“Back up.” Brian had me switch from the exercise that I was attempting to execute to some simple middle and lower register lip slurs. What a shock! I sounded like garbage on those as well. I had the realization that I was allowing my impatience to push me to try to build a fortress on a foundation of marshmallows. What I took from this is relatively straightforward compared to my other “best advice” examples, at least in its most immediate application. Because every day is different, and I have yet to meet a trumpet player for whom that is not a factor, I need to recognize days when the best thing I can do to move forward in the long term is to back up in the short term. I would rather reinforce good playing habits while playing something uncomplicated than reinforce mediocre or bad playing habits struggling with something that just isn’t working. It’s all made of the same stuff. That’s why we call fundamentals “fundamentals.” There is no glissando, no two-octave leap, no rapidly articulated passage or slurred angular melody, that cannot be improved by easier, more immediate, and more efficient sound production at the most basic level. By the same token, every single complex technical feat will carry in it embedded flaws if that basic sound production is itself flawed in any way. Clearly, when I am demanding something brand new of myself, early failure is to be expected. Backing up is not about avoiding working on weaknesses. It is about intelligently recognizing when, on a particular day or run of days, the point of diminishing returns has been reached before I even start, and reacting accordingly.
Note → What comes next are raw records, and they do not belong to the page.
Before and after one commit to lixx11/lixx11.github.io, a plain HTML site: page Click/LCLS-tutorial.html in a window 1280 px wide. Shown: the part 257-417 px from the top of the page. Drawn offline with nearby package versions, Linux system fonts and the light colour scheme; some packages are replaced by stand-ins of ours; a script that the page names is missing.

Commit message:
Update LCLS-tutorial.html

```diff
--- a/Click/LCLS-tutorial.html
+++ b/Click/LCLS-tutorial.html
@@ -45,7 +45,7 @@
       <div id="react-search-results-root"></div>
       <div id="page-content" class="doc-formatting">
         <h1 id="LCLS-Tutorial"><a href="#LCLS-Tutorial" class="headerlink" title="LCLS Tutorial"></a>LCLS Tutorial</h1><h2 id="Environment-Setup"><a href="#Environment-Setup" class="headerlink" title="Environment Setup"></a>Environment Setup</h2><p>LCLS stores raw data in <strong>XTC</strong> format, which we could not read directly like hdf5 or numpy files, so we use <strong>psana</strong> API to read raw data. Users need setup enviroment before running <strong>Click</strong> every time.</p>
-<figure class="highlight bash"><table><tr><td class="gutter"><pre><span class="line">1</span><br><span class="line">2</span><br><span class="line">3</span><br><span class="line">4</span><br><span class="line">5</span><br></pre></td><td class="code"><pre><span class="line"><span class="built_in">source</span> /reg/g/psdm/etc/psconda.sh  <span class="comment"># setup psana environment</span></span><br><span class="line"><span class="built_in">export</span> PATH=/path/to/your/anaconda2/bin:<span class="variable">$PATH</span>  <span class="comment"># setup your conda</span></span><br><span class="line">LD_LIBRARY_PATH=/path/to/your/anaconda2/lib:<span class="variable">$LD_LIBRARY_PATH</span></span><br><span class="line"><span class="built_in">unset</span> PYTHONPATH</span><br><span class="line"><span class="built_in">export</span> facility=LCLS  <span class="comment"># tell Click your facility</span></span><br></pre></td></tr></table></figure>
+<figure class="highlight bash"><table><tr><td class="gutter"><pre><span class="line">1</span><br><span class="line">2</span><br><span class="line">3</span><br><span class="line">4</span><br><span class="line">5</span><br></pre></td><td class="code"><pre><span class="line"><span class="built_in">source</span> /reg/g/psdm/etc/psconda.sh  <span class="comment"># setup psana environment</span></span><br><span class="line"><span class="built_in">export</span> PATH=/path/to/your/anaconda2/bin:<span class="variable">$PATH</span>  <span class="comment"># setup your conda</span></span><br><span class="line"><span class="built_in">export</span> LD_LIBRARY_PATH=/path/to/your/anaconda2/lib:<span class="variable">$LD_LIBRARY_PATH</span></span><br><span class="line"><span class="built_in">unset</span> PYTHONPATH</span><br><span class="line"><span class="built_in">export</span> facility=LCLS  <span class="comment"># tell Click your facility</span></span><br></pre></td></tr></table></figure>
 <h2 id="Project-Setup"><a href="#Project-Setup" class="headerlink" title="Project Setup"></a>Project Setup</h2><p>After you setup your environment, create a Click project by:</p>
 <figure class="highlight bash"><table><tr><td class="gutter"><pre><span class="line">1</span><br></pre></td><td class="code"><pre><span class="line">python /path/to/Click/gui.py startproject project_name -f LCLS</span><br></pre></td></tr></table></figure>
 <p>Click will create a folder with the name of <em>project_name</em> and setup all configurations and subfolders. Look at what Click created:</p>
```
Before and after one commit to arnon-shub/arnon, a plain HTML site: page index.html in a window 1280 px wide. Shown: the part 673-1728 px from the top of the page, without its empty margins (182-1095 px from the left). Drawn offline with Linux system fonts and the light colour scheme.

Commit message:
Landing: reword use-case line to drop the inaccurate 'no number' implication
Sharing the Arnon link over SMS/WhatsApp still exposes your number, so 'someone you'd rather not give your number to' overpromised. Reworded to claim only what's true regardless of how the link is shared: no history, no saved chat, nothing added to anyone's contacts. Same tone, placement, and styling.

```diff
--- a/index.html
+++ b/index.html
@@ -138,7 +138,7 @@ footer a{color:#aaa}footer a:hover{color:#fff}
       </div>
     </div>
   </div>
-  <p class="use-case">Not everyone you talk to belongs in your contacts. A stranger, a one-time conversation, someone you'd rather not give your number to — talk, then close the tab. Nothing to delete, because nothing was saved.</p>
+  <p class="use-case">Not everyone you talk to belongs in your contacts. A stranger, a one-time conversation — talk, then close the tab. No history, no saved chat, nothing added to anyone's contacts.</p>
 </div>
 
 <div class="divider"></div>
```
Certainly, the advice to “back up” can be applied to other circumstances in life, but I’ll leave it to you to think about that.

Please stay tuned for The Best Advice, Part V: Harold Danko, coming next week. As always, I welcome your questions and comments below. Thank you for reading!

Nikola TomicComment